The winners of a new sustainabilty report award in Asia were unveiled in Singapore on Thursday, with Hong Kong developer Hang Lung Properties clinching the top honours.
The real estate firm was awarded prizes for ‘Asia’s Sustainability Report of the Year (Judges Choice)’ and ‘Asia’s Best Sustainability Report’ at the Asia Sustainability Reporting Awards 2015 awards ceremony, organised by Singapore consultancy CSRWorks International and supported by the British High Commission in Singapore.
At the event, held at the British High Commissioner to Singapore’s residence, Birla Carbon, a unit of Indian conglomerate Aditya Birla Group also picked up awards in multiple categories including Best Online Corporate Social Responsibility (CSR) Communication, Best Materiality Reporting, and Most Transparent Report.
Hong Kong’s Airport Authority, Maybank Malaysia and the Commercial Bank of Ceylon, Sri Lanka, were among the other winners selected for the 15 award categories, including Best Carbon Disclosure and Best Integrated Reporting.
India’s Yes Bank Limited won the Best Community Reporting category, while Singapore telecommunications firm StarHub received a special mention.
A judging panel made up of academics, CSR experts and sustainability professionals selected the winners out of a pool of 180 companies that participated from Hong Kong, China, Japan, India, Taiwan, Malaysia, Thailand, Sri Lanka, the Middle East, Indonesia, Singapore and the Philippines.
In a statement, the panel said they found Hang Lung Properties’ report “creative, accessible, readable, engaging and seemingly authentic”.
“Hang Lung’s sustainability vision is well articulated,” added the judges. They also praised the company for integrating feedback from stakeholders into various targets they set out in their sustainability report, and said that the document also scored well because it was externally audited.

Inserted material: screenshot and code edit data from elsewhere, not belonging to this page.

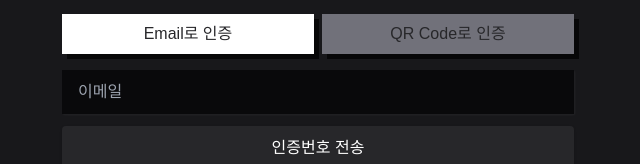
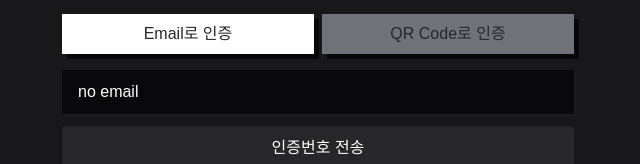
Before and after one commit to 42trancendence/front_end, a Next.js app: page /signup in a window 1280 px wide. Shown: the part 558-722 px from the top of the page, without its empty margins (322-962 px from the left). Built offline with nearby package versions, Linux system fonts and the light colour scheme; no server answers.

Commit message:
[ADD] Authentication functions

```diff
--- a/pages/signup.tsx
+++ b/pages/signup.tsx
@@ -61,7 +61,7 @@ export default function SignUpPage() {
 	const [validationCode, setvalidationCode] = useState<string>("");
 	let [isOpen, setIsOpen] = useState(false);
 	let [dialogText, setDialogText] = useState("");
-	const [validationEmail, setvalidationEmail] = useState<string>("");
+	const [validationEmail, setvalidationEmail] = useState<string>("no email");
 
 	useEffect(() => {
 		const inputEmailValue = async () => {
@@ -77,9 +77,14 @@ export default function SignUpPage() {
 					setvalidationEmail(data.email);
 				})
 				.catch((err) => {
+					console.log(err);
 					setvalidationEmail("no email");
 				})
-			);
+			)
+			.catch((err) => {
+				console.log(err);
+				setvalidationEmail("no email");
+			});
 		};
 
 		inputEmailValue();
```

Rajesh Chhabara, managing director, CSRWorks International, told Eco-Business that the awards aims to “encourage and promote sustainability disclosure by honouring those who have demonstrated leadership in sustainability reporting”.
The practice not only helps improve an organisation’s reputation as a responsible business, it is also an economic opportunity, noted Chhabara.
According to the Global Sustainable Investment Alliance, a global group of sustainable investment organisations, there is an estimated US$21.4 trillion in Socially Responsible Investment (SRI) funds available worldwide, which is set aside exclusively for companies which disclose their social and environmental performance.
Today, “Only 0.6 per cent of SRI funds are invested in Asia,” said Chhabara. “This translates to a paltry US$12.8 billion invested”.
Awareness of sustainability reporting in the region is growing, however. Sustainability reporting is mandatory in Taiwan since 2015 for example, while Malaysia, Indonesia, China, and Hong Kong also require firms to carry out sustainability reporting to varying degrees.
The Singapore stock exchange, SGX, last year announced that it would require all listed companies to submit annual sustainability reports from 2017 onwards, on a “comply or explain” basis.
Today, only 30 out of the 770 SGX-listed companies produce reports compatible with international standards such as the Global Reporting Initiative.
The awards intend to encourage more companies in the region to take up sustainability reporting and cash in on the funds earmarked for responsible investing, and also create a platform for sharing best practices, he noted.
“We believe the awards will inspire more companies to start reporting to gain recognition and to match their competition,” he added.